A. My bus is a 1989 Thomas Saf-T-Liner with a CAT 3208 10.4 Liter diesel engine and around a 100K miles on it. It's got 210 HP but gobs and gobs of torque so it will do 60- 65 on the highway and get 9-11 miles per gallon. Its also great for pulling stumps.
Q. How did you paint it?
A. I took off all the trim and lights and the painted with True Value XO-Rust ( others have used Rustoleum ) and a 3/8" nap roller. I used a brush for small areas. A single coat covered quite well and three years later the finish is as good as new. Total cost to paint: about $100
This is the crew's quarters, I cut down full sized pine doors for the passageway and used full sized brass hardware. The bead-board paneling is one of the few bits of new material I purchased. The bunk are covered with a queen-sized latex foam mattress that has been cut in half with a carving knife. The lamps are conventional Edison base fixtures and I've made adapters that convert them to take 12 volt automotive tail light bulbs.
This is the door to the bathroom and the kitchen cabinets. Much of the cabinetry came from Craigslist.org and from friends who were renovating their kitchens. I trimmed the edges off of these oak doors so that I could fit them flush into the cabinet face frame for a more period look.
I chose the paint colors to try and tie the carpet color to the buses interior. When you are working with recycled materials paint is one of the few color choices you get to make. The darker green is from Glidden and is named "Mystic Seaport" and the lighter green is the closet match I could find for the school bus interior paint color and is called "Light Tourmaline." The carpet came from a friends dinning room.
All and all I think the blues go quite well with the golden and woody tones of the woodwork and upholstery .
There was not a lot of room for much more then a futon in the master's cabin. The futon's base is from an old waterbed and contains six drawers, the engine hump at the back is covered in more carpet and makes a nice nightstand.
Most of the storage for the master bedroom is in the partition between it and the bunk room, its about a foot thick and contains a closet as well as a fold down desk on the right.
Heres another shot of the salon, the table is a solid core door from Home Depot with legs made from a pair of old hat stands. The kitchen sink came from the aforementioned metal recycling bins at the dump and I bought the RV stove and dorm room style 'fridge.

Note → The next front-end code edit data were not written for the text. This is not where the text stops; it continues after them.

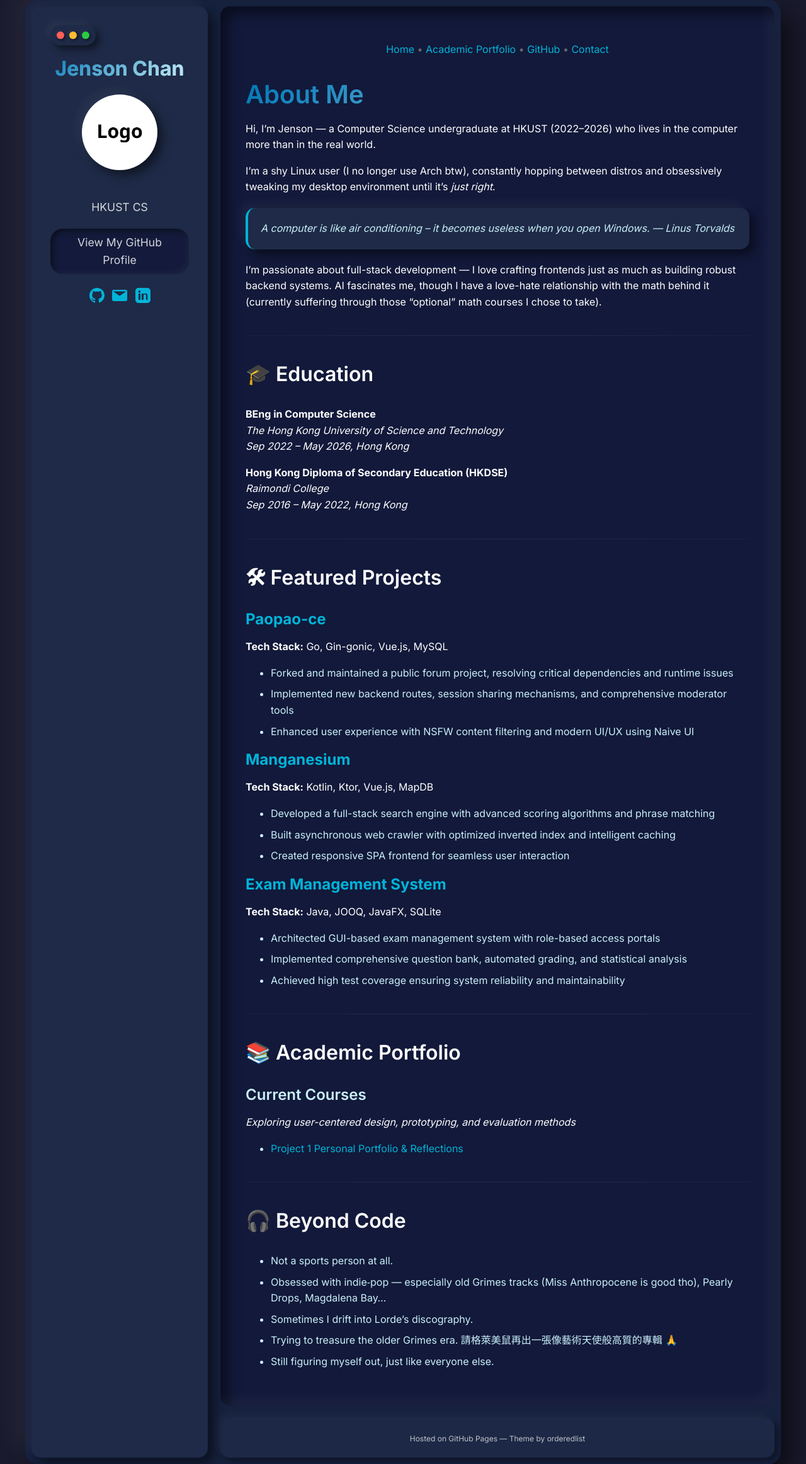
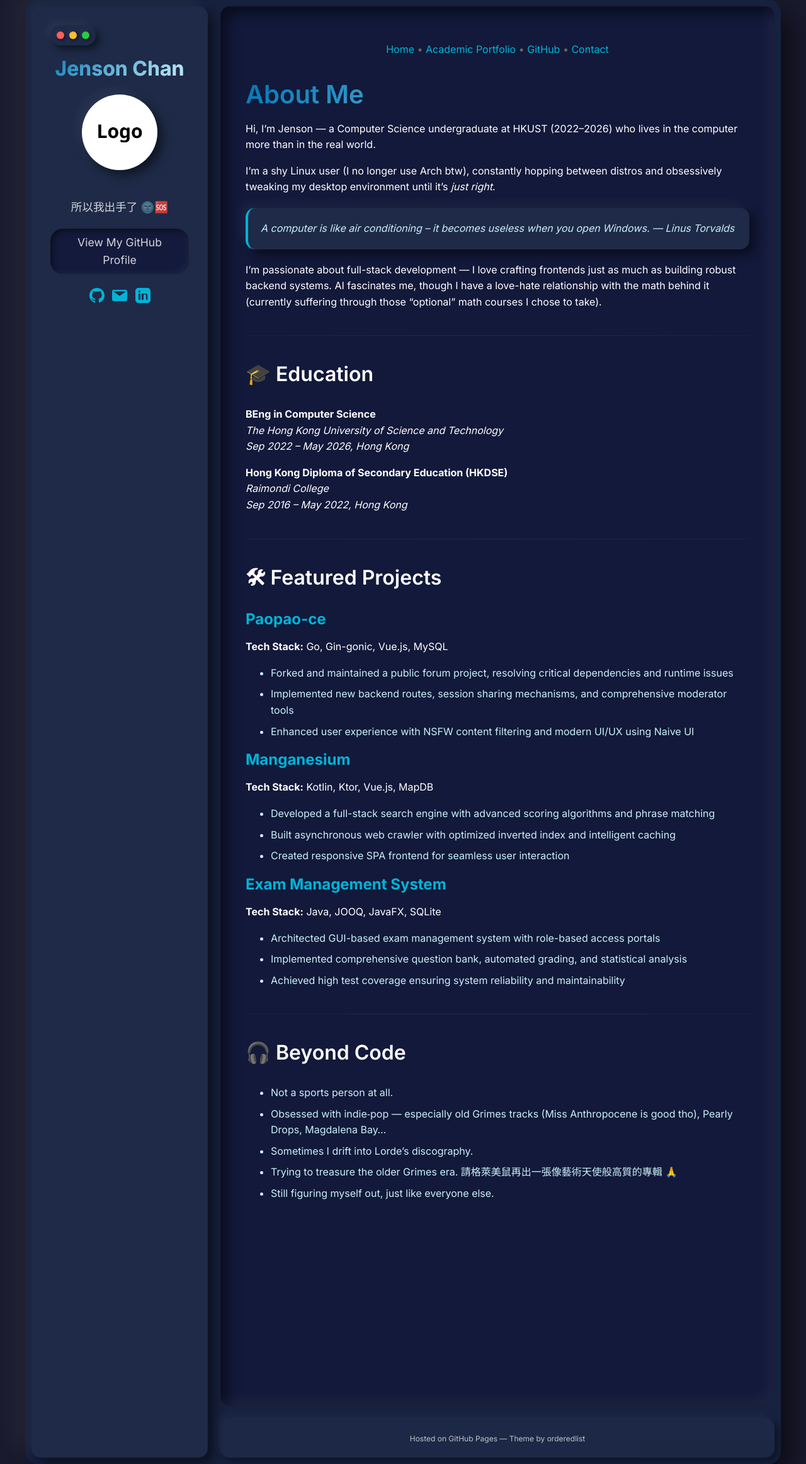
Before and after one commit to waydxd/waydxd.github.io, a Jekyll site: the page built from index.md, in a window 1280 px wide. Shown: the whole page at 63% size. Built offline with Jekyll 4.4.1, drawn with Linux system fonts in a browser that asks for light colours.

Commit message:
Update portfolio description and remove academic portfolio section

```diff
--- a/_config.yml
+++ b/_config.yml
@@ -1,6 +1,6 @@
 title: Jenson Chan
 logo: /assets/img/logo.png
-description: HKUST CS
+description: 所以我出手了 🌚🆘
 show_downloads: false
 google_analytics:
 theme: jekyll-theme-minimal
--- a/index.md
+++ b/index.md
@@ -49,15 +49,6 @@ I'm passionate about full-stack development — I love crafting frontends just a
 
 ---
 
-## 📚 Academic Portfolio
-
-### Current Courses
-<!-- - **[COMP 4461 — Human Computer Interaction](/courses/COMP4461.html)**   -->
-  *Exploring user-centered design, prototyping, and evaluation methods*
-  - [Project 1 Personal Portfolio & Reflections](/courses/COMP4461-P1-personal-portfolio.html)
-
----
-
 ## 🎧 Beyond Code
 
 - Not a sports person at all.
```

This is the original photo of the bus from the eBay ad – with all of the lights, PA, and STOP signs still attached. If you'd like to see some pictures of the actual construction of the bus, have a look at Part Two: Construction.